Bannetons, or rising baskets, are available from many sources. Many specialty houses have them at prices starting at $20.00 each and going up from there. If you are in the USA, and near a Cost Plus Import house, Cost Plus usually has them for around $5.00. The liners are a bit weak. If you wash them, let them air dry, don't dry them in a dryer. The bannetons help shape the loaves, and leave a nice wicker pattern on them. The liner helps wick away moisture, which helps form a better crust. To prevent sticking, make sure you flour the liner.

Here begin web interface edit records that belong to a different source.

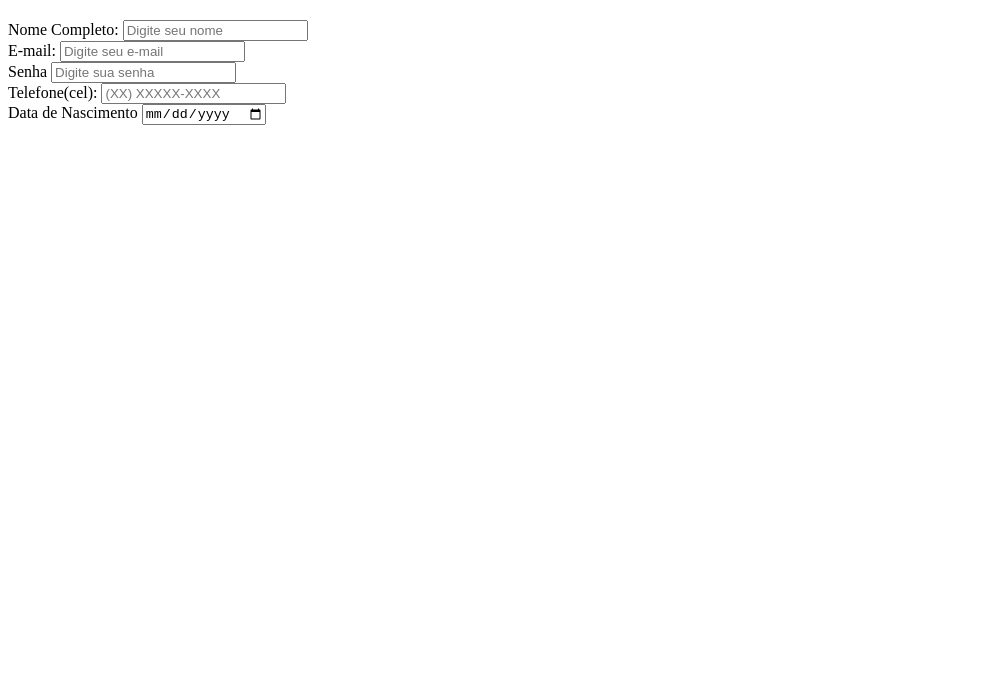
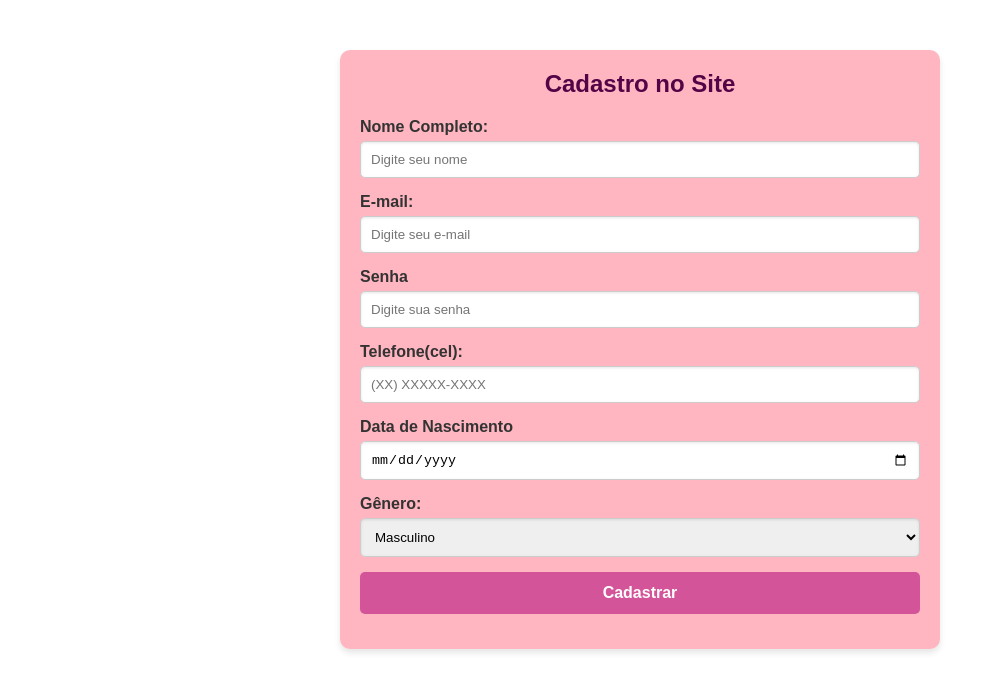
Before and after one commit to AntonioDev23/Primeiro-Projeto-Solo, a plain HTML site: page links/log.html in a window 1280 px wide. Shown: the whole page, without its empty margins (0-995 px from the left). Drawn offline with Linux system fonts and the light colour scheme.

Commit message:
Cadastro feito

```diff
--- /dev/null
+++ b/links/estilos/log.css
@@ -0,0 +1,75 @@
+@charset "UTF-8";
+
+:root {
+    --cor-1: #d4549a;
+    --cor-2: #ff69b4;
+    --cor-3: #fa1f0b;
+    --cor-4: #666;
+    --cor-5: #520447;
+  }
+
+* {
+    margin: 0px;
+    padding: 0px;
+    box-sizing: border-box;
+}
+
+.cadastro {
+    max-width: 600px;
+    margin: 50px auto;
+    padding: 20px;
+    background-color:  #ffb6c1;
+    border-radius: 10px;
+    box-shadow: 0 4px 6px rgba(0, 0, 0, 0.1);
+    font-family: 'Arial', sans-serif;
+}
+
+.cadastro h2 {
+    text-align: center;
+    color: var(--cor-5);
+    margin-bottom: 20px;
+}
+
+.form-group {
+    margin-bottom: 15px;
+}
+
+.form-group label {
+    display: block;
+    font-weight: bold;
+    color: #333;
+    margin-bottom: 5px;
+}
+
+.form-group input,
+.form-group select {
+    width: 100%;
+    padding: 10px;
+    border: 1px solid #ccc;
+    border-radius: 5px;
+    box-shadow: inset 0 1px 3px rgba(0, 0, 0, 0.1);
+}
+
+.form-group input:focus,
+.form-group select:focus {
+    border-color: #ff69b4;
+    outline: none;
+    box-shadow: 0 0 5px rgba(255, 105, 180, 0.5);
+}
+
+.btn-cadastrar {
+    width: 100%;
+    padding: 12px;
+    background: var(--cor-1);
+    border: none;
+    border-radius: 5px;
+    color: white;
+    font-size: 16px;
+    font-weight: bold;
+    cursor: pointer;
+    transition: background 0.3s ease;
+}
+
+.btn-cadastrar:hover {
+    background: var(--cor-5);
+}
--- a/links/log.html
+++ b/links/log.html
@@ -4,33 +4,43 @@
     <meta charset="UTF-8">
     <meta name="viewport" content="width=device-width, initial-scale=1.0">
     <title>Cadastro</title>
+    <link rel="stylesheet" href="estilos/log.css">
 </head>
 <body>
-    <section>
-        <h2></h2>
+    <section class="cadastro">
+        <h2>Cadastro no Site</h2>
         <form action="#" method="post" autocomplete="on">
-            <div>
+            <div class="form-group">
                 <label for="nome">Nome Completo:</label>
                 <input type="text" id="nome" name="nome" placeholder="Digite seu nome" required autocomplete="name">
             </div>
-            <div>
+            <div class="form-group">
                 <label for="email">E-mail:</label>
                 <input type="email" id="email" name="email" placeholder="Digite seu e-mail" required autocomplete="email">
             </div>
-            <div>
+            <div class="form-group">
                 <label for="senha">Senha</label>
                 <input type="password" id="senha" name="senha" placeholder="Digite sua senha" required>
             </div>
-            <div>
+            <div class="form-group">
                 <label for="telefone">Telefone(cel):</label>
                 <input type="tel" id="telefone" name="telefone" placeholder="(XX) XXXXX-XXXX" required>
             </div>
-            <div>
+            <div class="form-group">
                 <label for="nascimento">Data de Nascimento</label>
                 <input type="date" id="nascimento" name="nascimento"  required>
             </div>
-            <div>
-
+            <div class="form-group">
+                <label for="genero">Gênero:</label>
+                <select name="genero" id="genero">
+                    <option value="masculino">Masculino</option>
+                    <option value="feminino">Feminino</option>
+                    <option value="outro">Outro</option>
+                    <option value="nao-declarado">Prefeiro Não Declarar</option>
+                </select>
+            </div>
+            <div class="form-group">
+                <button type="submit" class="btn-cadastrar">Cadastrar</button>
             </div>
         </form>
     </section>
```
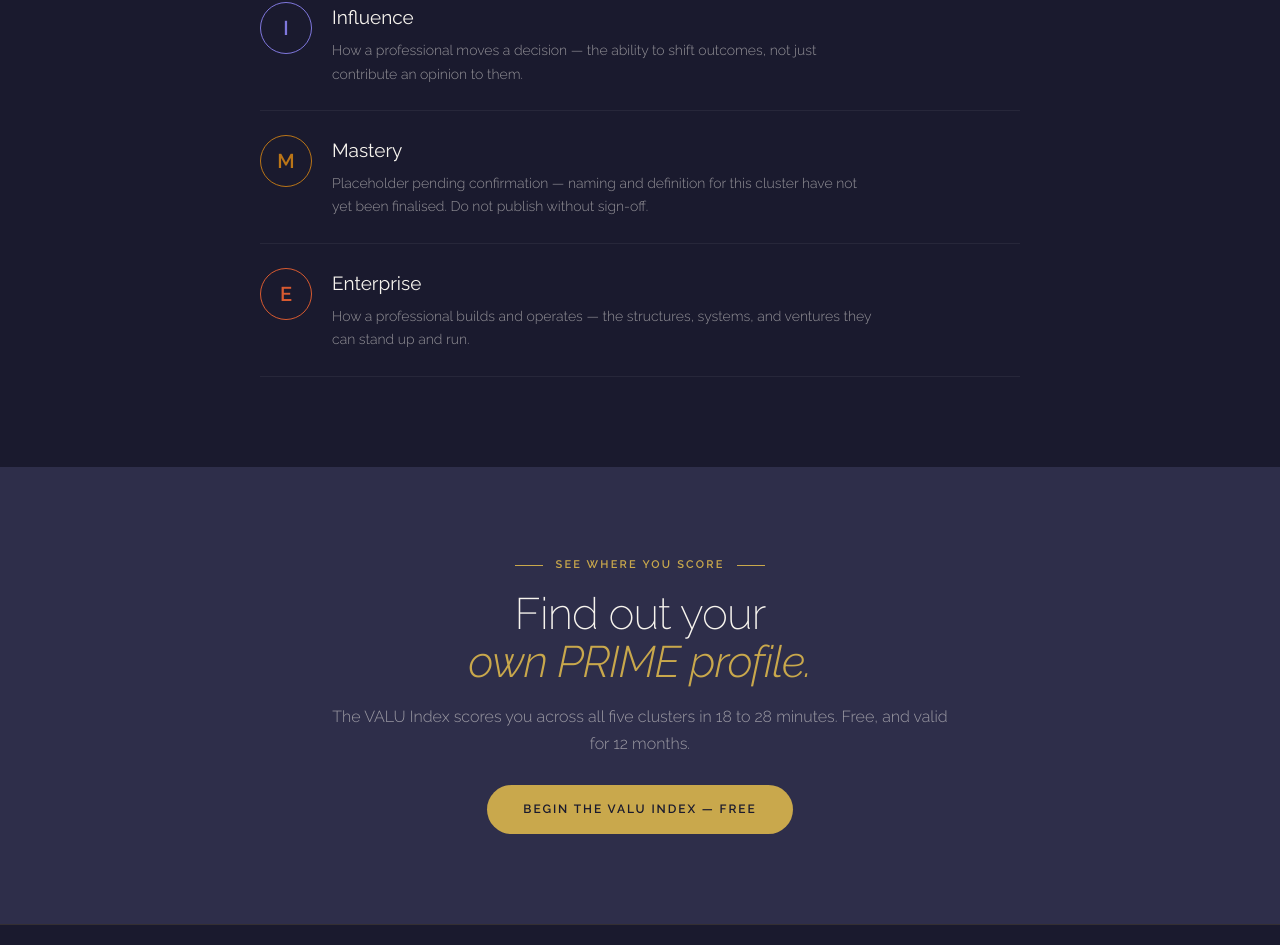
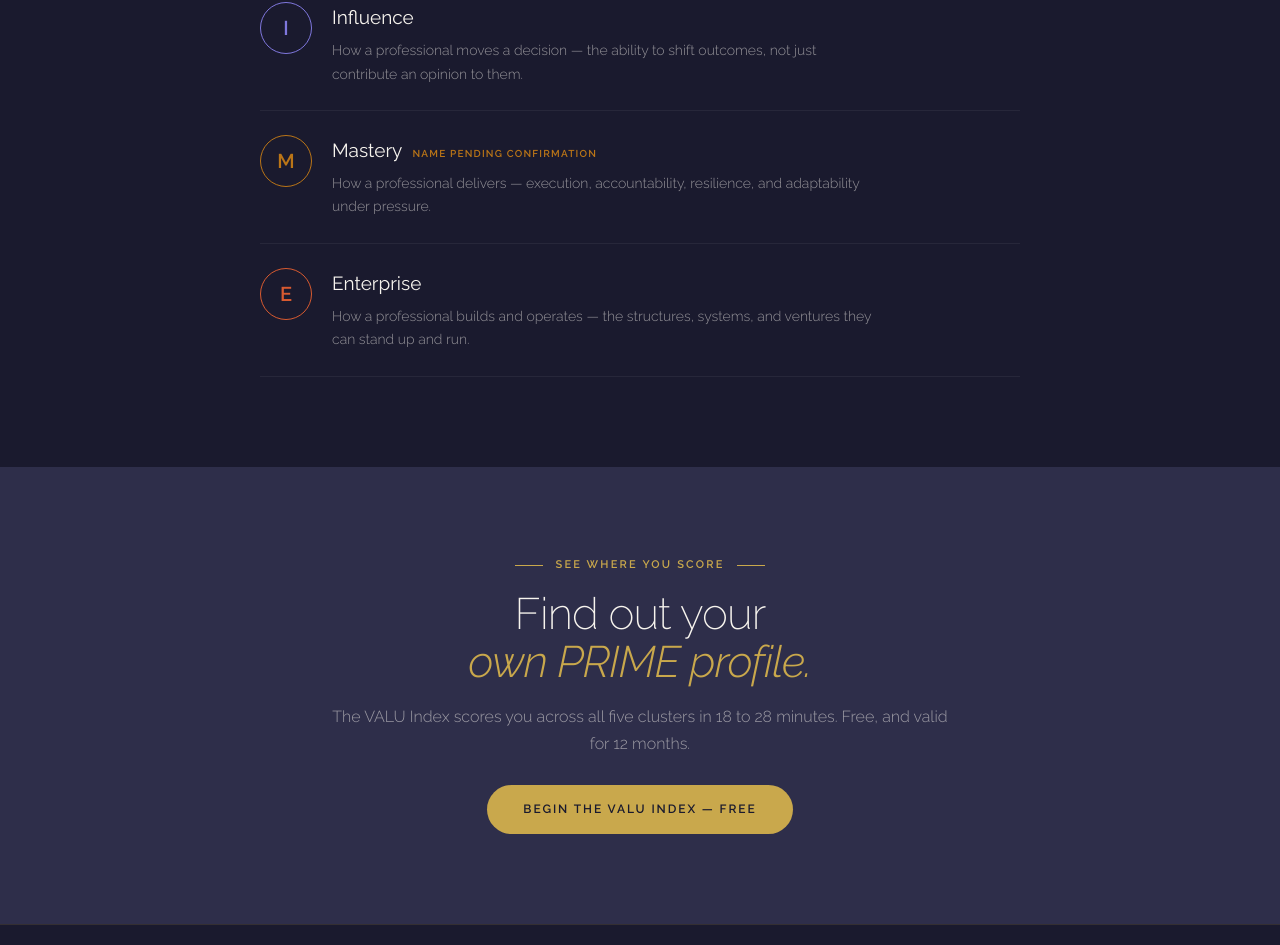
Before and after one commit to riverwayse-sudo/valoria-site, a Next.js app: page /prime in a window 1280 px wide. Shown: the part 865-1810 px from the top of the page. Built offline with nearby package versions, Linux system fonts and the light colour scheme.

Commit message:
Update page.jsx

```diff
--- a/src/app/prime/page.jsx
+++ b/src/app/prime/page.jsx
@@ -13,7 +13,7 @@
   P: 'How a professional shows up — composure, communication, and how clearly they carry their own expertise into a room.',
   R: 'How a professional works with others — collaboration, trust-building, and the quality of the relationships they sustain.',
   I: 'How a professional moves a decision — the ability to shift outcomes, not just contribute an opinion to them.',
-  M: 'Placeholder pending confirmation — naming and definition for this cluster have not yet been finalised. Do not publish without sign-off.',
+  M: 'How a professional delivers — execution, accountability, resilience, and adaptability under pressure.',
   E: 'How a professional builds and operates — the structures, systems, and ventures they can stand up and run.',
 }
 
@@ -41,7 +41,7 @@
                   <div>
                     <div className="cluster-name" style={{ color: 'var(--parchment)' }}>
                       {c.name}
-                      {c.name === 'TBD' && <span className="cluster-pending">NAME PENDING CONFIRMATION</span>}
+                      {c.name === 'Mastery' && <span className="cluster-pending">NAME PENDING CONFIRMATION</span>}
                     </div>
                     <p className="cluster-desc">{CLUSTER_DESCRIPTIONS[c.letter]}</p>
                   </div>
```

The nice wicker patterns tend to be stronger before the dough is baked. Oven spring usually wipes out the pattern. However, if the dough was pretty much at its full rise, the pattern can remain. Here's a loaf of Pain au Levain ready to go into the oven, and a loaf of Bohemian Rye that has been baked.
In addition to bannetons, otherforms are used. The Germans use an unlined cane basket they call a brotform, or bread form.